*Work instruction*:
Read through the listing below and copy each line in which the word "Complete" occurs.

*Input for this task*:
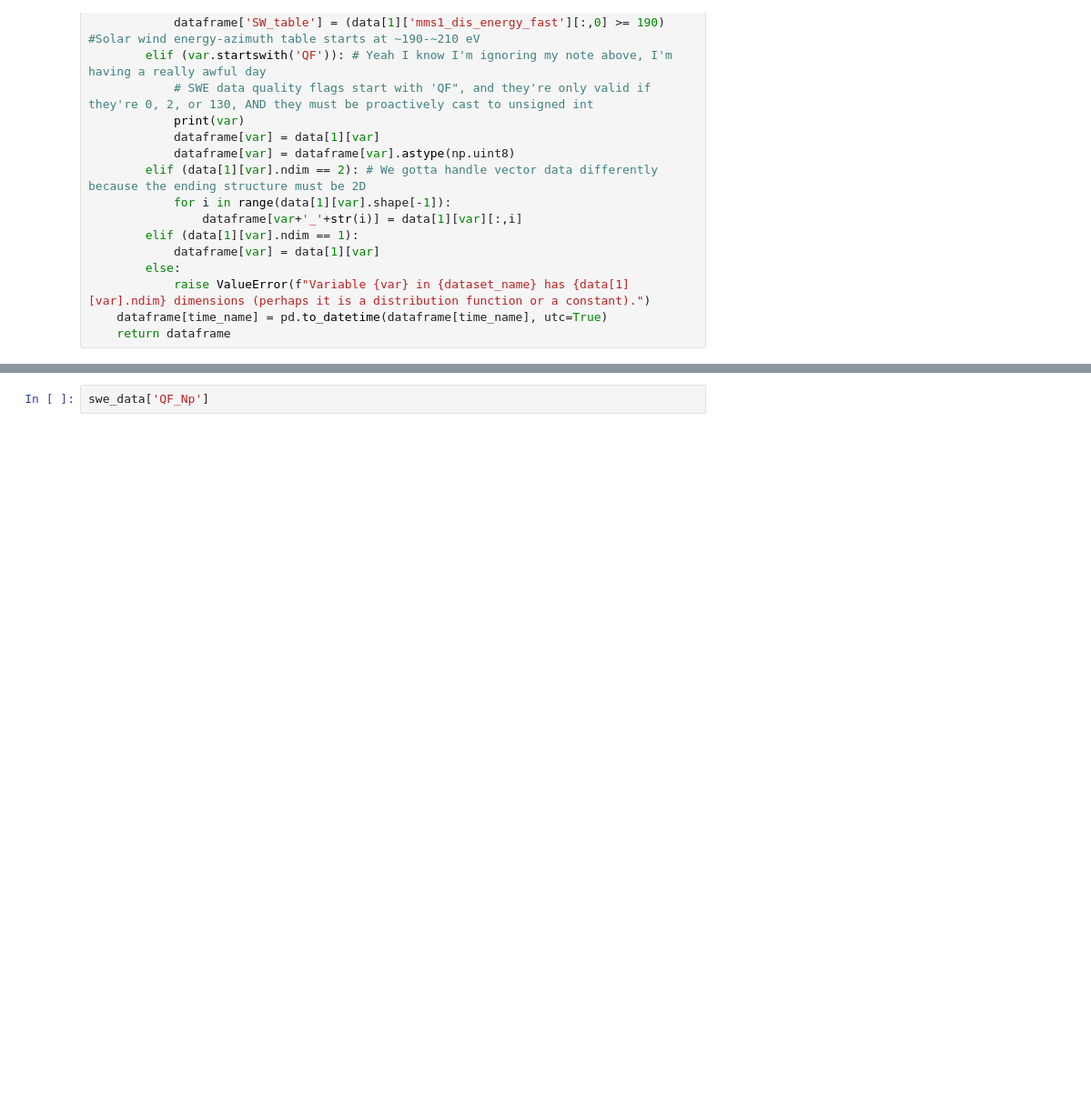
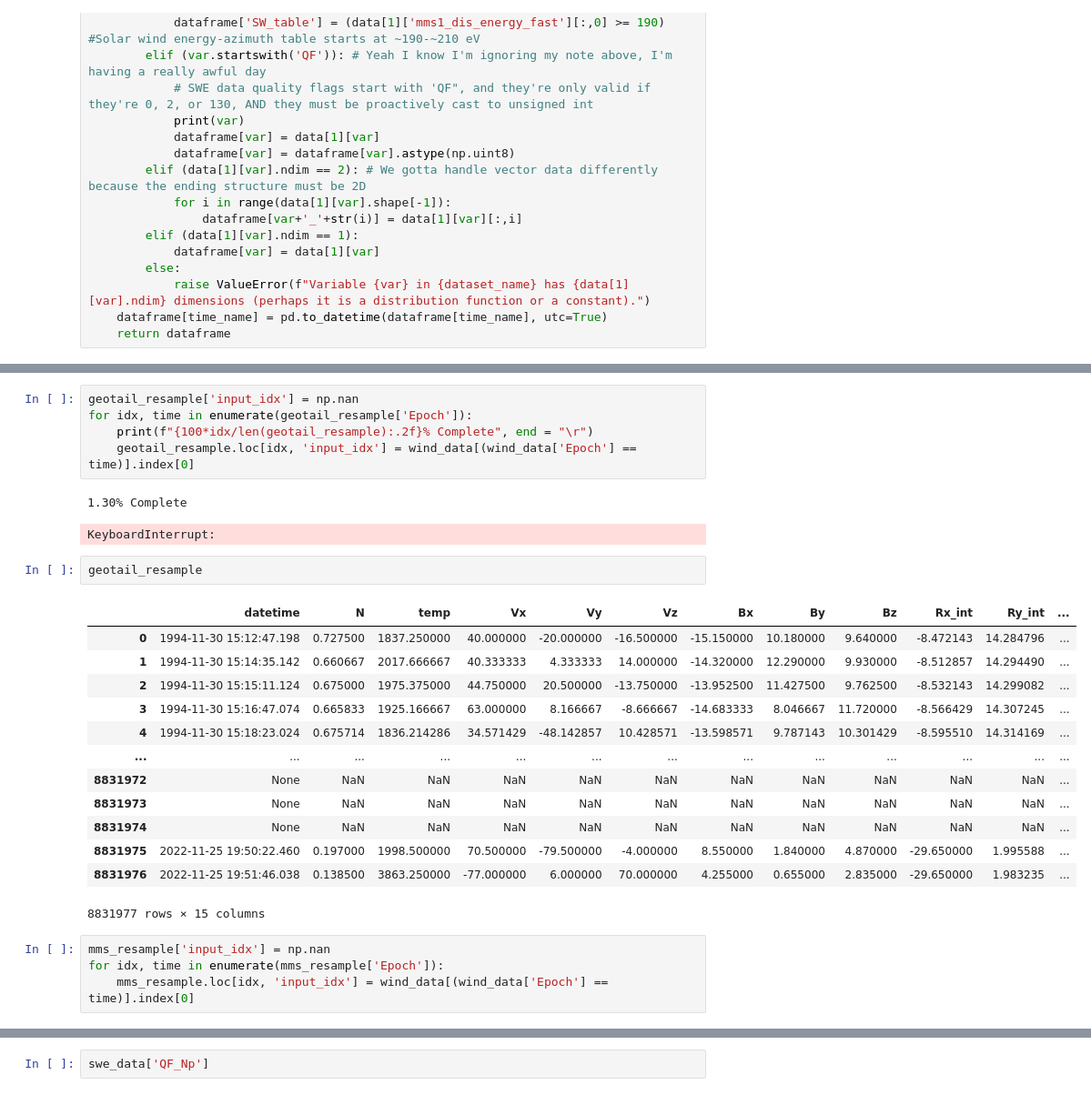
Before and after one commit to connor-obrien888/prime, a Jupyter notebook: prime_lib/notebooks/data.ipynb, the cells around one changed output, grey strips where cells are left out. Shown at 91% size. Saved outputs shown, nothing was run; the diff lists cells and outputs as text; blank space fills up the shorter version.

```diff
--- a/prime_lib/notebooks/data.ipynb
+++ b/prime_lib/notebooks/data.ipynb
@@ -150,0 +113,28 @@ QF_Np
+# %%
+geotail_resample['input_idx'] = np.nan
+for idx, time in enumerate(geotail_resample['Epoch']):
+    print(f"{100*idx/len(geotail_resample):.2f}% Complete", end = "\r")
+    geotail_resample.loc[idx, 'input_idx'] = wind_data[(wind_data['Epoch'] == time)].index[0]
+# %% [output]
+1.30% Complete
+KeyboardInterrupt:
+# %%
+geotail_resample
+# %% [output]
+|  | datetime | N | temp | Vx | Vy | Vz | Bx | By | Bz | Rx_int | Ry_int | ... |
+| 0 | 1994-11-30 15:12:47.198 | 0.727500 | 1837.250000 | 40.000000 | -20.000000 | -16.500000 | -15.150000 | 10.180000 | 9.640000 | -8.472143 | 14.284796 | ... |
+| 1 | 1994-11-30 15:14:35.142 | 0.660667 | 2017.666667 | 40.333333 | 4.333333 | 14.000000 | -14.320000 | 12.290000 | 9.930000 | -8.512857 | 14.294490 | ... |
+| 2 | 1994-11-30 15:15:11.124 | 0.675000 | 1975.375000 | 44.750000 | 20.500000 | -13.750000 | -13.952500 | 11.427500 | 9.762500 | -8.532143 | 14.299082 | ... |
+| 3 | 1994-11-30 15:16:47.074 | 0.665833 | 1925.166667 | 63.000000 | 8.166667 | -8.666667 | -14.683333 | 8.046667 | 11.720000 | -8.566429 | 14.307245 | ... |
+| 4 | 1994-11-30 15:18:23.024 | 0.675714 | 1836.214286 | 34.571429 | -48.142857 | 10.428571 | -13.598571 | 9.787143 | 10.301429 | -8.595510 | 14.314169 | ... |
+| ... | ... | ... | ... | ... | ... | ... | ... | ... | ... | ... | ... | ... |
+| 8831972 | None | NaN | NaN | NaN | NaN | NaN | NaN | NaN | NaN | NaN | NaN | ... |
+| 8831973 | None | NaN | NaN | NaN | NaN | NaN | NaN | NaN | NaN | NaN | NaN | ... |
+| 8831974 | None | NaN | NaN | NaN | NaN | NaN | NaN | NaN | NaN | NaN | NaN | ... |
+| 8831975 | 2022-11-25 19:50:22.460 | 0.197000 | 1998.500000 | 70.500000 | -79.500000 | -4.000000 | 8.550000 | 1.840000 | 4.870000 | -29.650000 | 1.995588 | ... |
+| 8831976 | 2022-11-25 19:51:46.038 | 0.138500 | 3863.250000 | -77.000000 | 6.000000 | 70.000000 | 4.255000 | 0.655000 | 2.835000 | -29.650000 | 1.983235 | ... |
+8831977 rows × 15 columns
+# %%
+mms_resample['input_idx'] = np.nan
+for idx, time in enumerate(mms_resample['Epoch']):
+    mms_resample.loc[idx, 'input_idx'] = wind_data[(wind_data['Epoch'] == time)].index[0]
```
Also changed, not shown: parts of 4 cells of this notebook, 5 other files.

*Solution to this task*:
+    print(f"{100*idx/len(geotail_resample):.2f}% Complete", end = "\r")
+1.30% Complete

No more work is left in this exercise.